===== Supplied data
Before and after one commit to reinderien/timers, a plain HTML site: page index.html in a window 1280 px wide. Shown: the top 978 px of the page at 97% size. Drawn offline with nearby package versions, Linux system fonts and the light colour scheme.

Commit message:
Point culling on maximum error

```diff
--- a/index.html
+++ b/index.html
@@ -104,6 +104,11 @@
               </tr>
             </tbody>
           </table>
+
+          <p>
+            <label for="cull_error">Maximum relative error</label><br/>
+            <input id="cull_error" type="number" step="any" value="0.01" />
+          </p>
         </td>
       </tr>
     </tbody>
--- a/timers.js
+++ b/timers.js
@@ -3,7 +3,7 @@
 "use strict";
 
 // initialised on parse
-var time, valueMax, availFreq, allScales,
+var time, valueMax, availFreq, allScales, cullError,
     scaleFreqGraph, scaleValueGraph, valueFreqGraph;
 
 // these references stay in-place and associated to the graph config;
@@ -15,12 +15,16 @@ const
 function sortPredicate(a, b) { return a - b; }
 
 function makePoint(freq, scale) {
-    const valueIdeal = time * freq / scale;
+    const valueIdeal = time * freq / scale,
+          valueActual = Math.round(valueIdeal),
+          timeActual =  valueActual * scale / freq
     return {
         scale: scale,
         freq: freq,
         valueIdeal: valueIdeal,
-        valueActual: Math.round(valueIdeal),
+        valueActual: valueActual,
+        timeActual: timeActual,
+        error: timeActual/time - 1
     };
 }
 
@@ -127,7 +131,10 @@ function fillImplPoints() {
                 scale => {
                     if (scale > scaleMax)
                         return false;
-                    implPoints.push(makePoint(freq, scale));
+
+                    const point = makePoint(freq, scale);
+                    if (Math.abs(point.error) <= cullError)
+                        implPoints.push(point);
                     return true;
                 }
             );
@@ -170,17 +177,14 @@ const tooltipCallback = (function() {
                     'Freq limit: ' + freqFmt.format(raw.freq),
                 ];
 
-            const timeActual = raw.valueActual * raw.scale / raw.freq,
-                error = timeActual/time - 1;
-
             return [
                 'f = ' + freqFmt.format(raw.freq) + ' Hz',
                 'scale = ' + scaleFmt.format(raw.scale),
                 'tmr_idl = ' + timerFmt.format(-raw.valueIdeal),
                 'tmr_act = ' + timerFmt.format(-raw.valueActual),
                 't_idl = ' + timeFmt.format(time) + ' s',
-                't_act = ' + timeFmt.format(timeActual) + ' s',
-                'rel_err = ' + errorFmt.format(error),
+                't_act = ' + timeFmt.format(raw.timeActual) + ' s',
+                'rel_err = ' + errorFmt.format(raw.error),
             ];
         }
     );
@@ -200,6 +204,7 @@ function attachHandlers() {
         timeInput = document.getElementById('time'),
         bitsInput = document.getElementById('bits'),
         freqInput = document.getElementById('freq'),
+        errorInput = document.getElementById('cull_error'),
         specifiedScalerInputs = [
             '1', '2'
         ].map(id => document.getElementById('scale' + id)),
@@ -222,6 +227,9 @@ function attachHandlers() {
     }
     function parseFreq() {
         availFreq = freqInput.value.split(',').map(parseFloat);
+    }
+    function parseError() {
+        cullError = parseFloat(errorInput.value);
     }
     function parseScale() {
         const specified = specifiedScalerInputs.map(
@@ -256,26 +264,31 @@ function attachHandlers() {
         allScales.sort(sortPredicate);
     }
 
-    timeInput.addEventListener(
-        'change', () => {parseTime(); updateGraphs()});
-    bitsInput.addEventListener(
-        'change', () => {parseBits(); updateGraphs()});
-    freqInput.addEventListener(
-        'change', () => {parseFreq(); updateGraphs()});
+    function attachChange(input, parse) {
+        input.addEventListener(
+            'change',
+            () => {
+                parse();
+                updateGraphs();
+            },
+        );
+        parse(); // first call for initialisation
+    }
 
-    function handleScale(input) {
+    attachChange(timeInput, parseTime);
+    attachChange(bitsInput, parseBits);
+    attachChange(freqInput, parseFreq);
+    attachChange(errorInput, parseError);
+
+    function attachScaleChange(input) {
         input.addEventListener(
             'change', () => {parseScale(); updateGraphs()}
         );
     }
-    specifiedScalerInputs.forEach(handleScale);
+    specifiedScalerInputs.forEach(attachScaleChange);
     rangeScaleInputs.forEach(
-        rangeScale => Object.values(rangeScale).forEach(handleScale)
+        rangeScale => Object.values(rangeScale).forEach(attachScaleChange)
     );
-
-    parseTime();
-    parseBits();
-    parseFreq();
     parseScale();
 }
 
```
==========
▸ **Task statement**: Restate the entries. Match them exactly.

▸ **Problem solution**:
Before and after one commit to reinderien/timers, a plain HTML site: page index.html in a window 1280 px wide. Shown: the top 978 px of the page at 97% size. Drawn offline with nearby package versions, Linux system fonts and the light colour scheme.

Commit message:
Point culling on maximum error

```diff
--- a/index.html
+++ b/index.html
@@ -104,6 +104,11 @@
               </tr>
             </tbody>
           </table>
+
+          <p>
+            <label for="cull_error">Maximum relative error</label><br/>
+            <input id="cull_error" type="number" step="any" value="0.01" />
+          </p>
         </td>
       </tr>
     </tbody>
--- a/timers.js
+++ b/timers.js
@@ -3,7 +3,7 @@
 "use strict";
 
 // initialised on parse
-var time, valueMax, availFreq, allScales,
+var time, valueMax, availFreq, allScales, cullError,
     scaleFreqGraph, scaleValueGraph, valueFreqGraph;
 
 // these references stay in-place and associated to the graph config;
@@ -15,12 +15,16 @@ const
 function sortPredicate(a, b) { return a - b; }
 
 function makePoint(freq, scale) {
-    const valueIdeal = time * freq / scale;
+    const valueIdeal = time * freq / scale,
+          valueActual = Math.round(valueIdeal),
+          timeActual =  valueActual * scale / freq
     return {
         scale: scale,
         freq: freq,
         valueIdeal: valueIdeal,
-        valueActual: Math.round(valueIdeal),
+        valueActual: valueActual,
+        timeActual: timeActual,
+        error: timeActual/time - 1
     };
 }
 
@@ -127,7 +131,10 @@ function fillImplPoints() {
                 scale => {
                     if (scale > scaleMax)
                         return false;
-                    implPoints.push(makePoint(freq, scale));
+
+                    const point = makePoint(freq, scale);
+                    if (Math.abs(point.error) <= cullError)
+                        implPoints.push(point);
                     return true;
                 }
             );
@@ -170,17 +177,14 @@ const tooltipCallback = (function() {
                     'Freq limit: ' + freqFmt.format(raw.freq),
                 ];
 
-            const timeActual = raw.valueActual * raw.scale / raw.freq,
-                error = timeActual/time - 1;
-
             return [
                 'f = ' + freqFmt.format(raw.freq) + ' Hz',
                 'scale = ' + scaleFmt.format(raw.scale),
                 'tmr_idl = ' + timerFmt.format(-raw.valueIdeal),
                 'tmr_act = ' + timerFmt.format(-raw.valueActual),
                 't_idl = ' + timeFmt.format(time) + ' s',
-                't_act = ' + timeFmt.format(timeActual) + ' s',
-                'rel_err = ' + errorFmt.format(error),
+                't_act = ' + timeFmt.format(raw.timeActual) + ' s',
+                'rel_err = ' + errorFmt.format(raw.error),
             ];
         }
     );
@@ -200,6 +204,7 @@ function attachHandlers() {
         timeInput = document.getElementById('time'),
         bitsInput = document.getElementById('bits'),
         freqInput = document.getElementById('freq'),
+        errorInput = document.getElementById('cull_error'),
         specifiedScalerInputs = [
             '1', '2'
         ].map(id => document.getElementById('scale' + id)),
@@ -222,6 +227,9 @@ function attachHandlers() {
     }
     function parseFreq() {
         availFreq = freqInput.value.split(',').map(parseFloat);
+    }
+    function parseError() {
+        cullError = parseFloat(errorInput.value);
     }
     function parseScale() {
         const specified = specifiedScalerInputs.map(
@@ -256,26 +264,31 @@ function attachHandlers() {
         allScales.sort(sortPredicate);
     }
 
-    timeInput.addEventListener(
-        'change', () => {parseTime(); updateGraphs()});
-    bitsInput.addEventListener(
-        'change', () => {parseBits(); updateGraphs()});
-    freqInput.addEventListener(
-        'change', () => {parseFreq(); updateGraphs()});
+    function attachChange(input, parse) {
+        input.addEventListener(
+            'change',
+            () => {
+                parse();
+                updateGraphs();
+            },
+        );
+        parse(); // first call for initialisation
+    }
 
-    function handleScale(input) {
+    attachChange(timeInput, parseTime);
+    attachChange(bitsInput, parseBits);
+    attachChange(freqInput, parseFreq);
+    attachChange(errorInput, parseError);
+
+    function attachScaleChange(input) {
         input.addEventListener(
             'change', () => {parseScale(); updateGraphs()}
         );
     }
-    specifiedScalerInputs.forEach(handleScale);
+    specifiedScalerInputs.forEach(attachScaleChange);
     rangeScaleInputs.forEach(
-        rangeScale => Object.values(rangeScale).forEach(handleScale)
+        rangeScale => Object.values(rangeScale).forEach(attachScaleChange)
     );
-
-    parseTime();
-    parseBits();
-    parseFreq();
     parseScale();
 }
 
```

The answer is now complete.